But I wasn’t in Normandy just to bliss out on the bucolic melancholy that wafts upon the air. Nay, I had given myself purpose on this trip. Accompanied by my always game companions, Mom and Dad, I was on my way to visit one of my favorite producers of any kind of spirit anywhere in the world, Lemorton Calvados, where I would find myself blissing out again on something much more tangible.
Now you may find yourself asking, “what the hell is Calvados, and why are you having existential-poetic meltdowns over it?” I aim to answer both of these questions. Firstly, what is it? Calvados is certainly an obscure spirit, and even in its home of France it is greatly overshadowed by grape brandies like Cognac and even Armagnac, which itself has a crippling inferiority complex next to its more famous brother. Basically, Calvados is brandy made from apple or apple and pear, aged in used French oak barrels. In Normandy it is treasured, and like Cognac and Armagnac, is a government protected appellation d'origine contrôlée (or A.O.C.), which means it has to be made in a specific region, under certain guidelines determined by centuries of tradition.
There are three appellations of Calvados, each with its own defining set of rules and traditions. The most famous is probably the Pays D’Auge, which was officially established as a protected denomination of origin in 1942. Calvados produced in this area is made solely from apples, and is distilled twice in a traditional pot still. The apples used to make calvados all fall into four basic categories: sweet, bittersweet, bitter, and acidic. Most producers use a combination of the different apple varieties to make a complex and balanced Calvados. The soil in the Pays D’Auge in particular is high in flint and clay, which produces apples that are generally sweeter than in the other appellations.
The large and simply named Appellation Calvados is made up of various smaller producing regions spread throughout Normandy that were consolidated as one Appellation in 1980. The rules of production are generally looser here than in the other two regions, but most producers still use only apples, and most distill using a column still. The soils vary more in this region, but much of it contains a very silty clay, which ends up producing a more acidic apple and a Calvados with a more recognizable apple flavor.

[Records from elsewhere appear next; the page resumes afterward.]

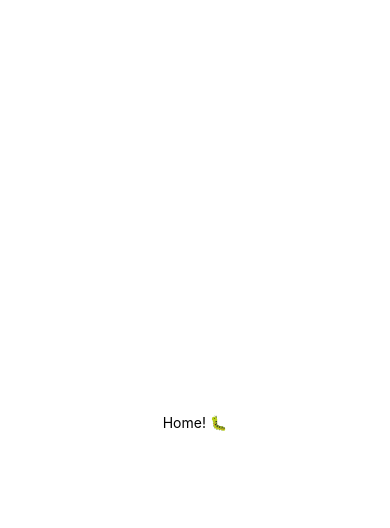
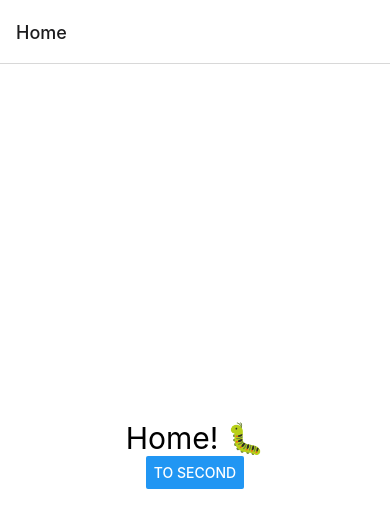
Before and after one commit to TeenyTinyTurtle123/actions, a React Native app: screen / in a window 390 px wide. Shown: the top 528 px of the page. Built offline with nearby package versions, Linux system fonts and the light colour scheme.

Commit message:
add basic setup with stack navigation, between 2 screens

```diff
--- a/App.tsx
+++ b/App.tsx
@@ -1,12 +1,36 @@
+import { NavigationContainer } from "@react-navigation/native";
+import { createNativeStackNavigator } from "@react-navigation/native-stack";
 import { StatusBar } from "expo-status-bar";
-import { StyleSheet, Text, View } from "react-native";
+import { Button, StyleSheet, Text, View } from "react-native";
+
+export function SecondScreen() {
+  return (
+    <View style={styles.container}>
+      <Text style={styles.text}>🐛🐛🐛🐛🐛🐛🐛🐛</Text>
+    </View>
+  );
+}
+
+export function HomeScreen({ navigation }: any) {
+  return (
+    <View style={styles.container}>
+      <Text style={styles.text}>Home! 🐛</Text>
+      <StatusBar style="auto" />
+      <Button title="To Second" onPress={() => navigation.navigate("Second")} />
+    </View>
+  );
+}
+
+const RootStack = createNativeStackNavigator();
 
 export default function App() {
   return (
-    <View style={styles.container}>
-      <Text>Home! 🐛</Text>
-      <StatusBar style="auto" />
-    </View>
+    <NavigationContainer>
+      <RootStack.Navigator>
+        <RootStack.Screen name="Home" component={HomeScreen} />
+        <RootStack.Screen name="Second" component={SecondScreen} />
+      </RootStack.Navigator>
+    </NavigationContainer>
   );
 }
 
@@ -17,4 +41,7 @@ const styles = StyleSheet.create({
     alignItems: "center",
     justifyContent: "center",
   },
+  text: {
+    fontSize: 30,
+  },
 });
--- a/package.json
+++ b/package.json
@@ -9,10 +9,14 @@
     "web": "expo start --web"
   },
   "dependencies": {
+    "@react-navigation/native": "^6.1.18",
+    "@react-navigation/native-stack": "^6.11.0",
     "expo": "~51.0.28",
     "expo-status-bar": "~1.12.1",
     "react": "18.2.0",
-    "react-native": "0.74.5"
+    "react-native": "0.74.5",
+    "react-native-safe-area-context": "4.10.5",
+    "react-native-screens": "3.31.1"
   },
   "devDependencies": {
     "@babel/core": "^7.20.0",
```
Also changed, not shown: 1 other file (tests, documents, lock files or other folders).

The last, smallest, and for me, most special Calvados region is the Appellation Domfrontais, which was not officially recognized as a protected designation until 1997. Located in the southernmost area of Lower Normandy, the soils here are high in granite and schist, resulting in a haven for pear trees. Because of this, the Calvados produced here must be made of at least 30% pears, producing a very different, delicate and floral spirit.
Lemorton is in the Domfrontais, and makes Calvados using between 70 and 80% pear, a divine and delicate nectar that is, for this trip, our objet d’amour.

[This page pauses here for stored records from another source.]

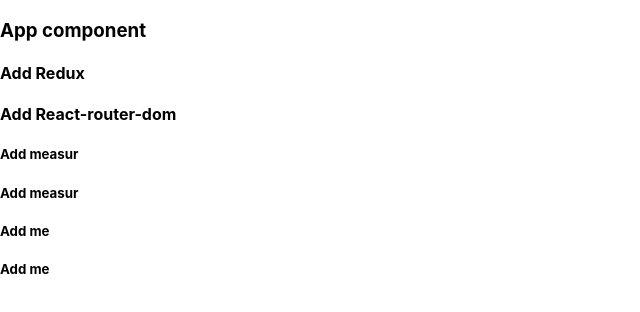
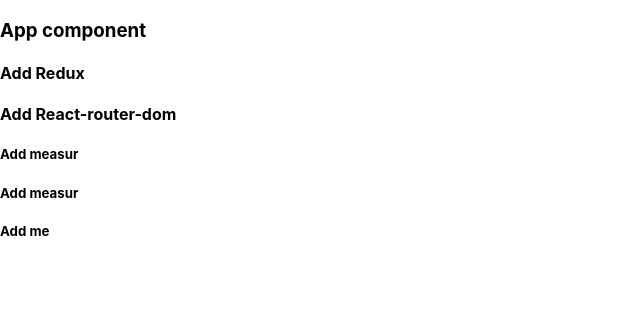
Before and after one commit to Shahil9934/start-react, a React (Create React App) app: page / in a window 1280 px wide. Shown: the top 312 px of the page, without its empty margins (0-640 px from the left). Built offline with nearby package versions, Linux system fonts and the light colour scheme.

Commit message:
Revert "'new-add-h'"
This reverts commit a8fb7a4345881592e5112cc685a3774dd7a65a1c.

```diff
--- a/src/App.js
+++ b/src/App.js
@@ -9,7 +9,6 @@
        <h5>Add measur</h5>
        <h5>Add measur</h5>
        <h5>Add me</h5>
-          <h5>Add me</h5>
     </div>
   )
 })
```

We arrive at the Lemorton farm on an especially grey Sunday afternoon, greeted by a humble little roadside sign advertising cider and calvados tastings and some exceptional looking cows grazing about the apple and pear trees. Normandy is of course known not just for its cider and calvados, but also it’s magnificent cheeses, Camembert in particular. The sight of cows among apple and pear trees ignites an insatiable need for creamy funky cheeses washed down by calvados. In this moment I wonder if they will have cheese here too; they won’t, but I’ll go on to pair their calvados with plenty of Camembert in the future. I recommend this combination, highest marks. But I digress.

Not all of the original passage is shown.